Ликвидация / Extermination

The governor sends in the military. A child walks under the soldiers' horses and his mother goes under to get him and is struck.[30] Rioting commences, and the crowd is chased off through a series of gates and barriers heading to the forge, then their apartments. The crowd is chased and whipped on the balconies. A policeman murders a small child.[31] The workers are driven into a field by the army and shot en masse.[32] This is shown with alternating footage of the slaughtering of a cow.


  • Maksim Shtraukh — Police spy
  • Grigori Aleksandrov — Factory foreman
  • Mikhail Gomorov — Worker
  • I. Ivanov — Chief of police
  • Ivan Klyukvin — Revolutionary
  • Aleksandr Antonov — Member of strike committee
  • Yudif Glizer — Queen of thieves
  • Anatoli Kuznetsov
  • Vera Yanukova
  • Vladimir Uralsky (as V. Uralsky)
  • M. Mamin

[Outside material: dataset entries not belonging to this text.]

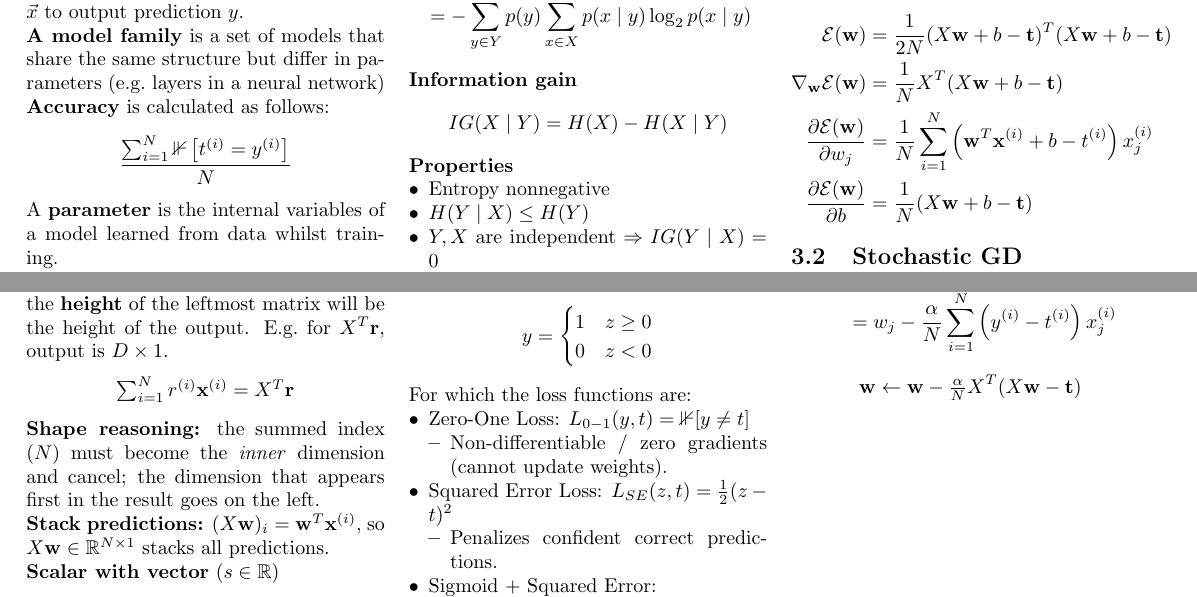
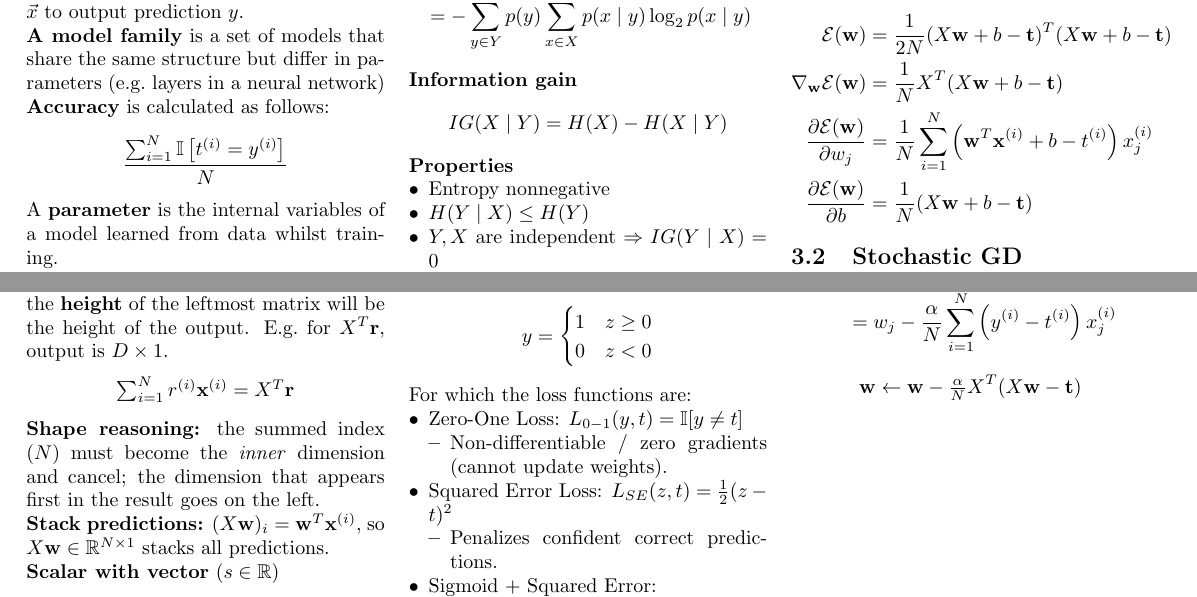
Before and after one commit to austinchennn/CSC311-Note-ch, a LaTeX document (sheet/CSC311_TT1.tex): two parts of pages 1 and 2 of 2, joined at a grey line, cut so that both start at the same text. Compiled offline with pdfLaTeX.

Commit message:
fix(sheet): Fix indicator function symbol in accuracy and 0-1 loss

```diff
--- a/sheet/CSC311_TT1.tex
+++ b/sheet/CSC311_TT1.tex
@@ -1,7 +1,7 @@
 \documentclass[10pt]{article}
 \usepackage[letterpaper,margin=0.35in]{geometry}
 \usepackage{amsmath,amssymb,bm}
-\newcommand{\mathbbm}[1]{\mathbb{#1}}
+\newcommand{\ind}{\mathbb{I}}
 \usepackage{multicol}
 \usepackage{graphicx}
 \usepackage{enumitem}
@@ -33,7 +33,7 @@
 \textbf{A model} is a function $f$ mapping input $\vec{x}$ to output prediction $y$.\\
 \textbf{A model family} is a set of models that share the same structure but differ in parameters (e.g.\ layers in a neural network)\\
 \textbf{Accuracy} is calculated as follows:
-\[ \frac{\sum_{i=1}^N \mathbbm{1}\left[t^{(i)}=y^{(i)}\right]}{N} \]
+\[ \frac{\sum_{i=1}^N \ind\left[t^{(i)}=y^{(i)}\right]}{N} \]
 A \textbf{parameter} is the internal variables of a model learned from data whilst training.\\
 A \textbf{hyperparameter} are the settings chosen before training that controls how the learning process works.\\
 Training vs.\ validation vs.\ test\\
@@ -187,7 +187,7 @@ Prediction is:
 \[ y = \begin{cases} 1 & z\ge 0\\ 0 & z<0 \end{cases} \]
 For which the loss functions are:
 \begin{itemize}
-  \item Zero-One Loss: $L_{0-1}(y,t) = \mathbbm{1}[y\ne t]$
+  \item Zero-One Loss: $L_{0-1}(y,t) = \ind[y\ne t]$
   \begin{itemize}
     \item Non-differentiable / zero gradients (cannot update weights).
   \end{itemize}
```
Also changed, not shown: sheet/CSC311_TT1.pdf.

  • Bordwell, David (1993), The Cinema of Eisenstein, Cambridge, MA: Harvard University Press, ISBN 978-0-674-13138-5.
  • Eisenstein, Sergei (2000), Strike [DVD], Chatsworth, CA: Image Entertainment, OCLC 44966872 originally Goskino, 1925.
  • Leyda, Jay (1960), Kino: A History Of The Russian And Soviet Film, New York: Macmillan, hdl:2027/mdp.39015003853564, OCLC 1683826.
  • Leyda, Jay; Voynow, Zina (1982), Eisenstein At Work, New York: Pantheon, ISBN 978-0-394-74812-2.

External links[edit]